The majority of Slavic settlers who came to Alberta had roots in what was once known as the Polish-Lithuanian Commonwealth, which included parts of modern day Poland, Ukraine and Belarus. The division of this empire began in 1772 and resulted in the creation of three ‘Partitions’, the Austro-Hungarian Partition, the Prussian Partition and the Russian Partition. These new political divisions didn’t reflect the ethnic make-up of the regions, resulting in groups of people being separated from parts of their own ethic communities or being grouped with populations of different backgrounds.

Of the many immigrants to arrive in Alberta before the First World War, most came from an area in the Austro-Hungarian Partition called Galicia. In the west of Galicia, Polish speakers made up 80 percent of the population, while in the eastern districts Ukrainian speakers were in the majority. A small number of families from Galicia settled in St. Albert.

Within the Prussian Partition, Poles were the minority in a largely German speaking population. The Russian Government made it difficult to leave the Russian Partition, setting up strict controls on emigration in an attempt to increase the population of Siberia. Not as many settlers from the Prussian and Russian Partitions settled in Alberta.

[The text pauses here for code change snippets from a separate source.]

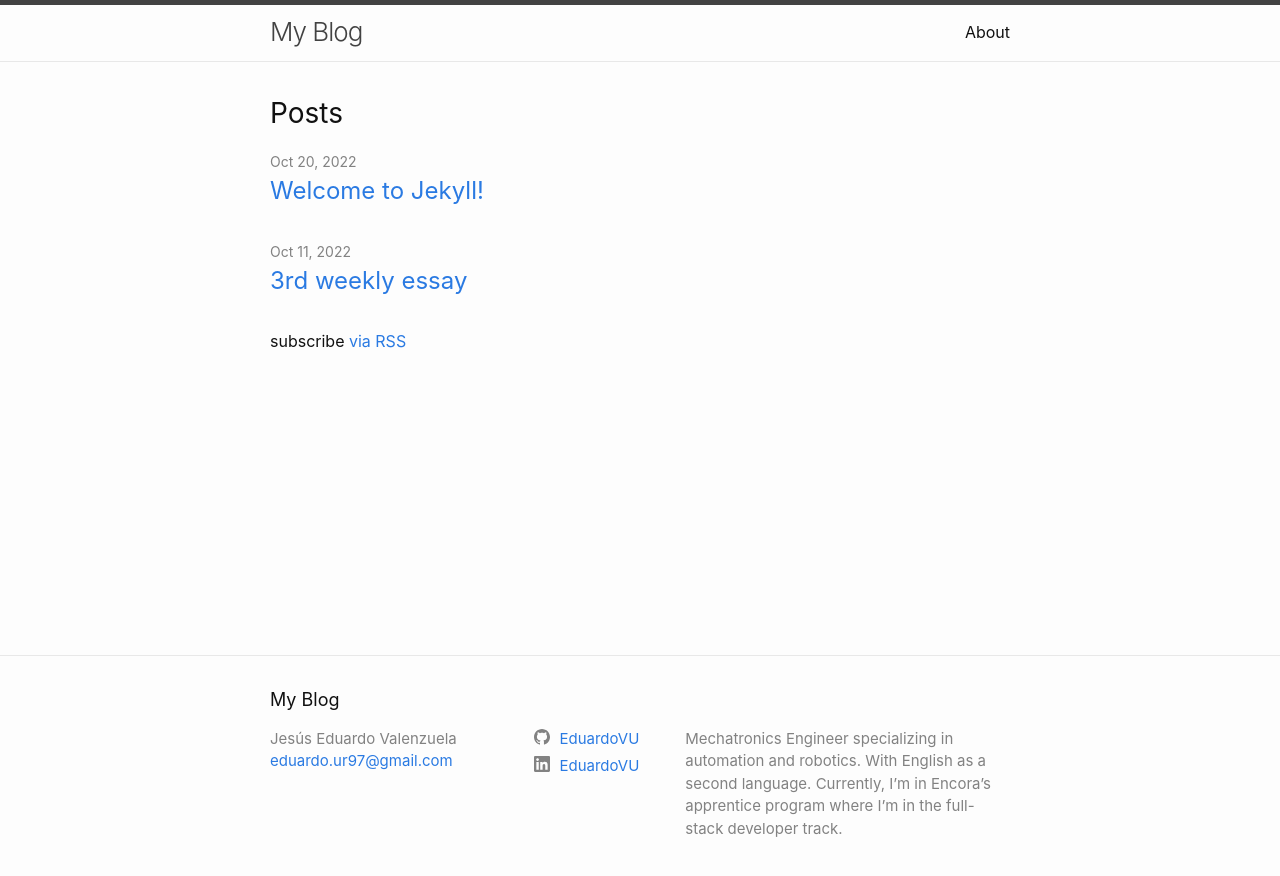
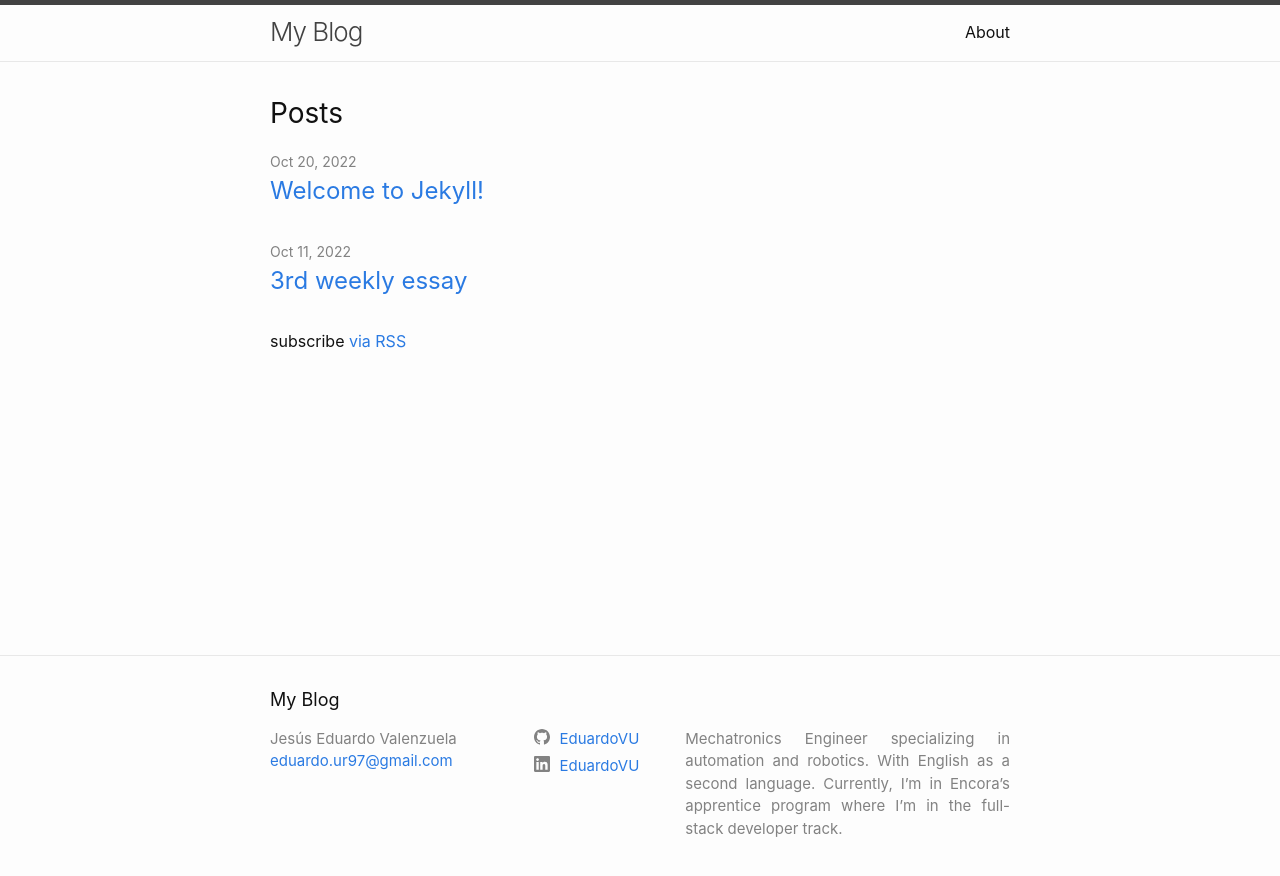
Before and after one commit to EduardoVU/My-Blog, a Jekyll site: the page built from index.markdown, in a window 1280 px wide. Shown: the top 876 px of the page. Built offline with Jekyll 4.4.1, drawn with Linux system fonts in a browser that asks for light colours.

Commit message:
Justify description

```diff
--- a/_includes/footer.html
+++ b/_includes/footer.html
@@ -25,7 +25,7 @@
         {%- include social.html -%}
       </div>
 
-      <div class="footer-col footer-col-3">
+      <div class="footer-col footer-col-3" style="text-align: justify">
         <p>{{- site.description | escape -}}</p>
       </div>
     </div>
```
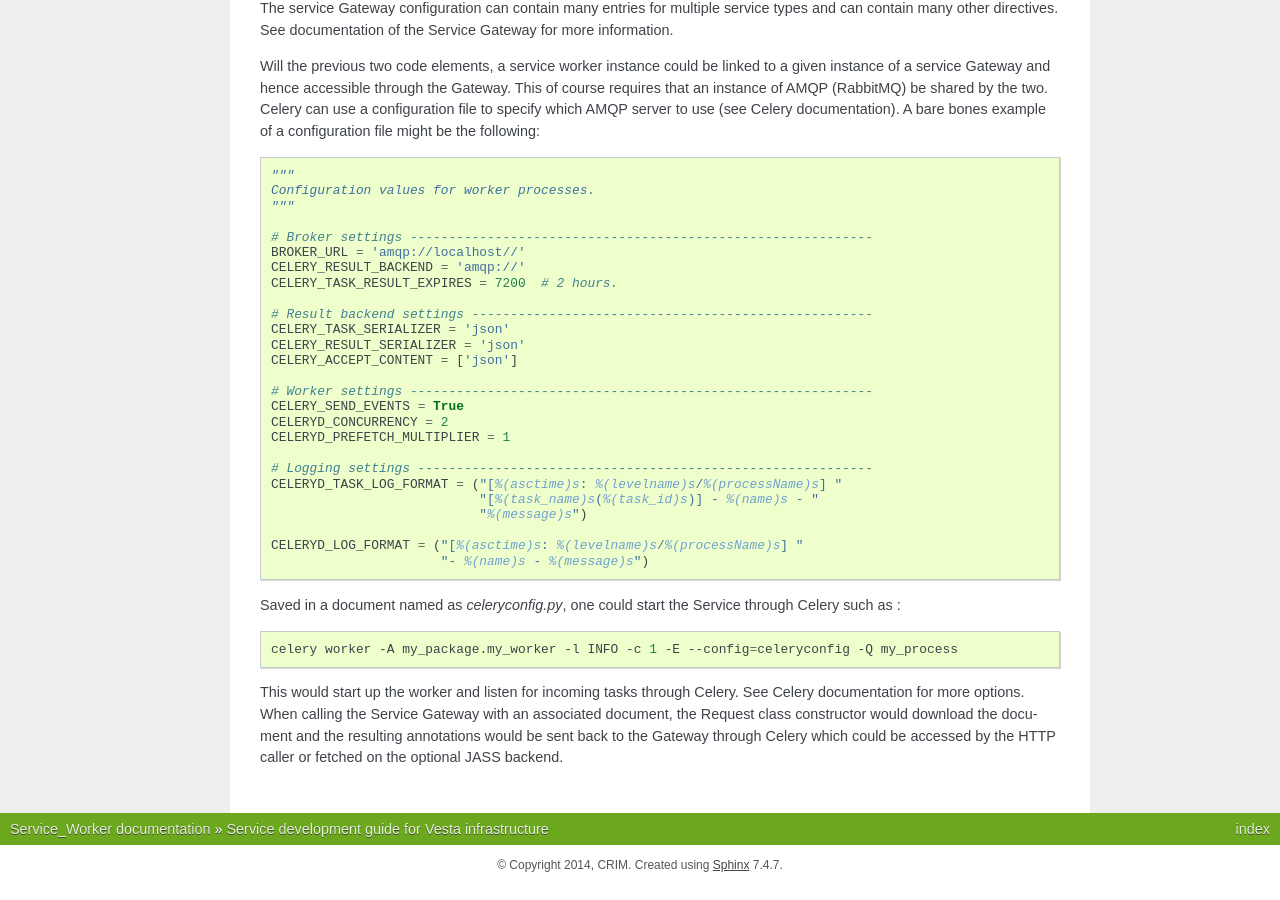
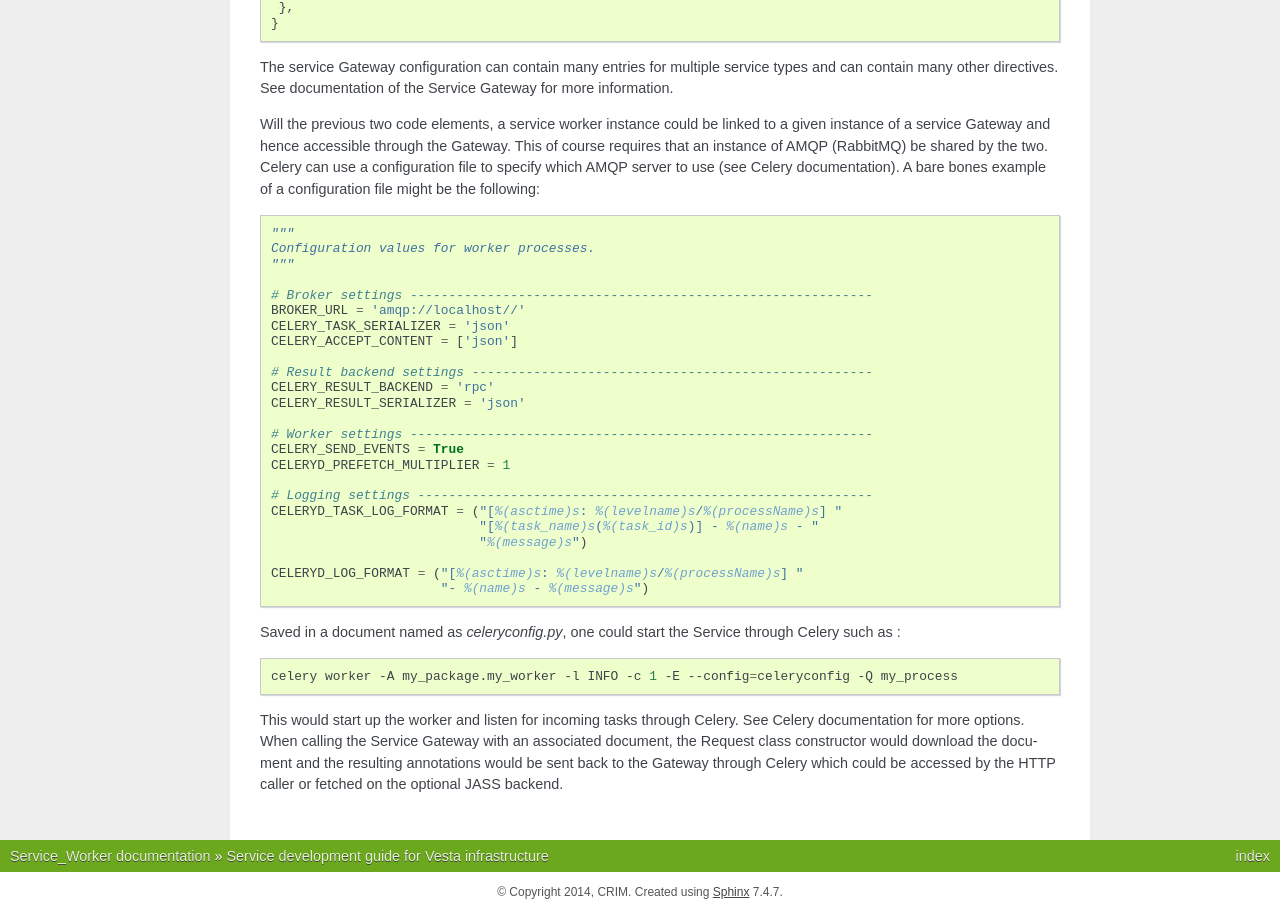
Before and after one commit to crim-ca/Service, a Sphinx documentation site: the page built from docs/user_guide.rst, in a window 1280 px wide and 900 px high, scrolled down 2819 px. Built offline with Sphinx 7.4.7, drawn with Linux system fonts in a browser that asks for light colours; the version number could not be read and is left out; some of the changed text lies outside the part shown.

```diff
--- a/docs/user_guide.rst
+++ b/docs/user_guide.rst
@@ -144,17 +146,15 @@
 
    # Broker settings ------------------------------------------------------------
    BROKER_URL = 'amqp://localhost//'
-   CELERY_RESULT_BACKEND = 'amqp://'
-   CELERY_TASK_RESULT_EXPIRES = 7200  # 2 hours.
+   CELERY_TASK_SERIALIZER = 'json'
+   CELERY_ACCEPT_CONTENT = ['json']
 
    # Result backend settings ----------------------------------------------------
-   CELERY_TASK_SERIALIZER = 'json'
+   CELERY_RESULT_BACKEND = 'rpc'
    CELERY_RESULT_SERIALIZER = 'json'
-   CELERY_ACCEPT_CONTENT = ['json']
 
    # Worker settings ------------------------------------------------------------
    CELERY_SEND_EVENTS = True
-   CELERYD_CONCURRENCY = 2
    CELERYD_PREFETCH_MULTIPLIER = 1
 
    # Logging settings -----------------------------------------------------------
```
Also changed, not shown: other parts of docs/user_guide.rst (+2 -0 lines).
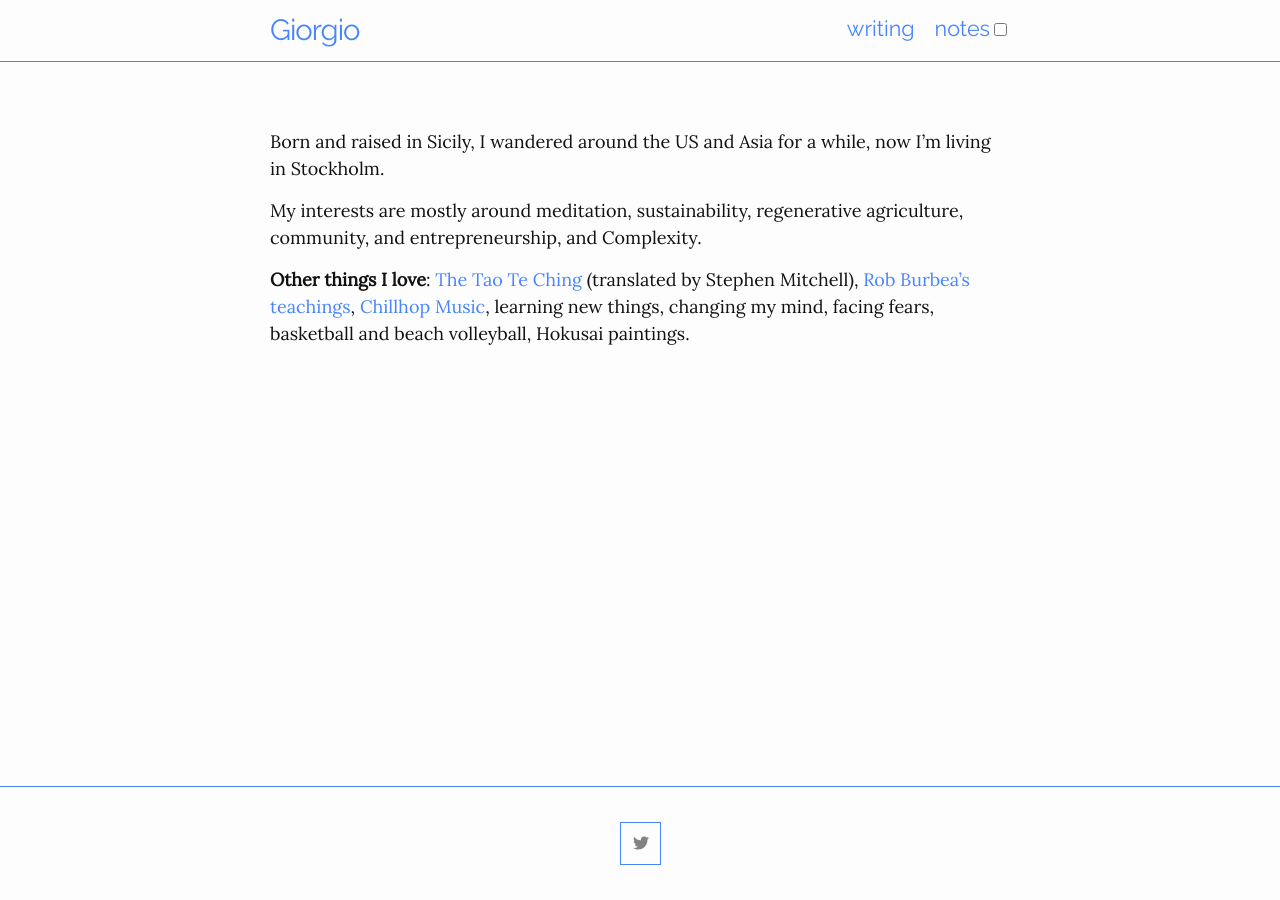
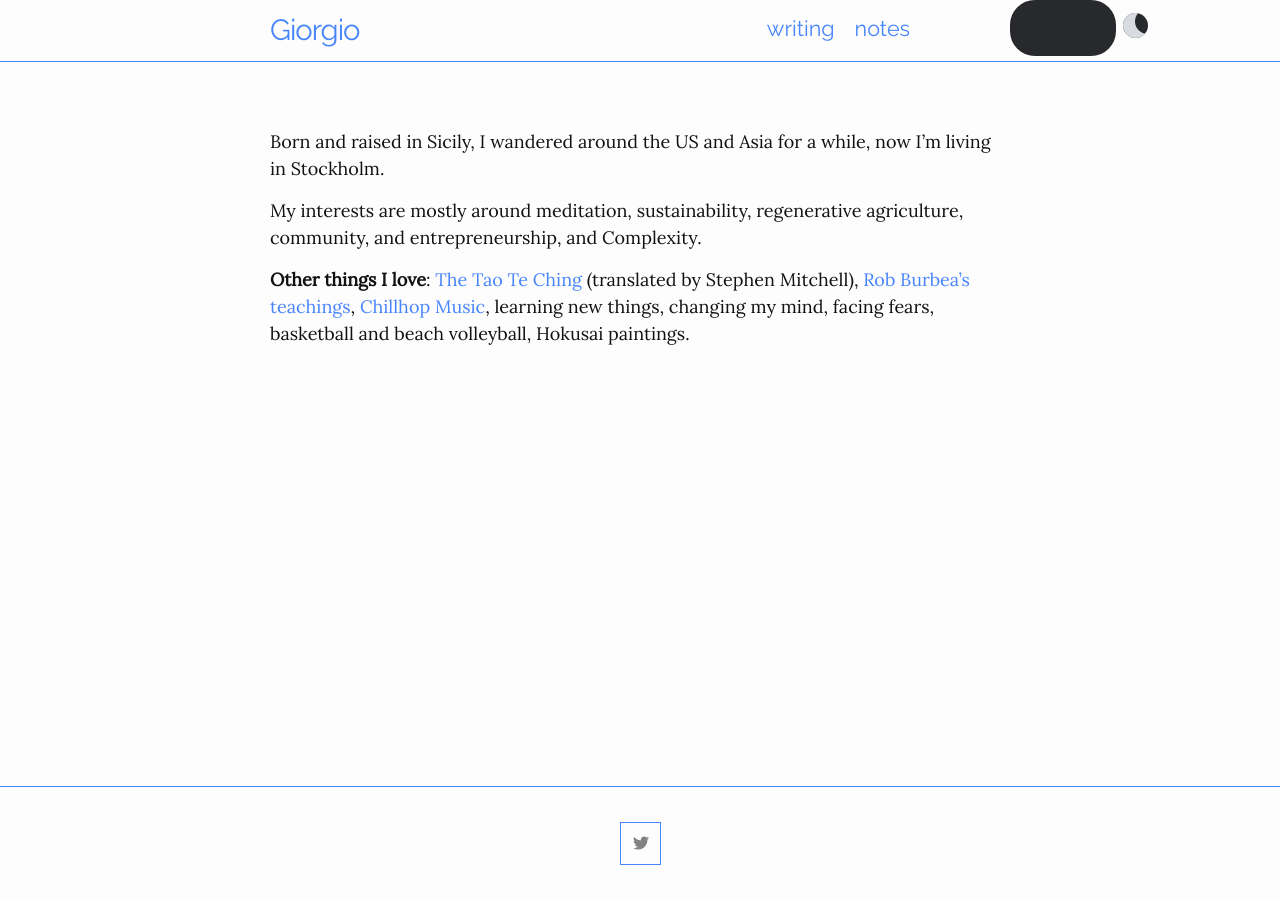
Before and after one commit to giorgiop94/giorgio-blog, a Jekyll site: the page built from index.md, in a window 1280 px wide. Built offline with Jekyll 4.4.1, drawn with Linux system fonts in a browser that asks for light colours.

Commit message:
this toggle should finally work

```diff
--- a/_includes/header.html
+++ b/_includes/header.html
@@ -20,12 +20,12 @@
             <a class="page-link" href="{{ item.url | relative_url }}">{{ item.title | escape }}</a>
           {%- endfor -%}
         </div>
-         <div class = 'toggle-switch'>
-        <label>
-     <input type = 'checkbox' id="theme-toggle">
-     <span class="slider round"></span>
- </label>
- </div>
+        <div class="toggle-switch">
+          <label class="switch-label">
+            <input type="checkbox" class="checkbox">
+            <span class="slider"></span>
+          </label>
+        </div>
       </nav>
   </div>
 </header>
--- a/_sass/minima/skins/giorgio.scss
+++ b/_sass/minima/skins/giorgio.scss
@@ -37,54 +37,69 @@
   --light: #fff; /* Adjust with your preferred light color */
 }
 
-.theme-toggle {
-  --toggle-size: 16px;
-  -webkit-appearance: none;
-  -moz-appearance: none;
-  appearance: none;
-  width: 6.25em;
-  height: 3.125em;
-  background: -webkit-gradient(linear, left top, right top, color-stop(50%, #efefef), color-stop(50%, #2a2a2a)) no-repeat;
-  background: -o-linear-gradient(left, #efefef 50%, #2a2a2a 50%) no-repeat;
-  background: linear-gradient(to right, #efefef 50%, #2a2a2a 50%) no-repeat;
-  background-size: 205%;
-  background-position: 0;
-  -webkit-transition: 0.4s;
-  -o-transition: 0.4s;
-  transition: 0.4s;
-  border-radius: 99em;
+.toggle-switch {
   position: relative;
-   margin-left: 1rem;
-  cursor: pointer;
-  font-size: var(--toggle-size);
+  width: 100px;
+  height: 50px;
+  --light: #d8dbe0;
+  --dark: #28292c;
+  --link: rgb(27, 129, 112);
+  --link-hover: rgb(24, 94, 82);
 }
 
-.theme-toggle::before {
-  content: "";
-  width: 2.25em;
-  height: 2.25em;
+.switch-label {
   position: absolute;
-  top: 0.438em;
-  left: 0.438em;
-  background: -webkit-gradient(linear, left top, right top, color-stop(50%, #efefef), color-stop(50%, #2a2a2a)) no-repeat;
-  background: -o-linear-gradient(left, #efefef 50%, #2a2a2a 50%) no-repeat;
-  background: linear-gradient(to right, #efefef 50%, #2a2a2a 50%) no-repeat;
-  background-size: 205%;
-  background-position: 100%;
-  border-radius: 50%;
-  -webkit-transition: 0.4s;
-  -o-transition: 0.4s;
-  transition: 0.4s;
+  width: 100%;
+  height: 50px;
+  background-color: var(--dark);
+  border-radius: 25px;
+  cursor: pointer;
+  border: 3px solid var(--dark);
 }
 
-.theme-toggle:checked::before {
-  left: calc(100% - 2.25em - 0.438em);
-  background-position: 0;
+.checkbox {
+  position: absolute;
+  display: none;
 }
 
-.theme-toggle:checked {
-  background-position: 100%;
+.slider {
+  position: absolute;
+  width: 100%;
+  height: 100%;
+  border-radius: 25px;
+  -webkit-transition: 0.3s;
+  transition: 0.3s;
 }
+
+.checkbox:checked ~ .slider {
+  background-color: var(--light);
+}
+
+.slider::before {
+  content: "";
+  position: absolute;
+  top: 10px;
+  left: 10px;
+  width: 25px;
+  height: 25px;
+  border-radius: 50%;
+  -webkit-box-shadow: inset 12px -4px 0px 0px var(--light);
+  box-shadow: inset 12px -4px 0px 0px var(--light);
+  background-color: var(--dark);
+  -webkit-transition: 0.3s;
+  transition: 0.3s;
+}
+
+.checkbox:checked ~ .slider::before {
+  -webkit-transform: translateX(50px);
+  -ms-transform: translateX(50px);
+  transform: translateX(50px);
+  background-color: var(--dark);
+  -webkit-box-shadow: none;
+  box-shadow: none;
+}
+
+
 //END OF DARK SLIDER INFO
 
 // Syntax highlighting styles should be adjusted appropriately for every "skin"
--- a/theme-toggle.js
+++ b/theme-toggle.js
@@ -1,5 +1,5 @@
 document.addEventListener('DOMContentLoaded', (event) => {
-  const themeToggle = document.getElementById('theme-toggle');
+  const themeToggle = document.getElementById('toggle-switch');
   themeToggle.addEventListener('click', () => {
     // Toggle the 'dark-theme' class on the body
     document.body.classList.toggle('dark-theme');
```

Galician immigrants having arrived in Quebec, 1911. Library and Archives Canada, PA-010401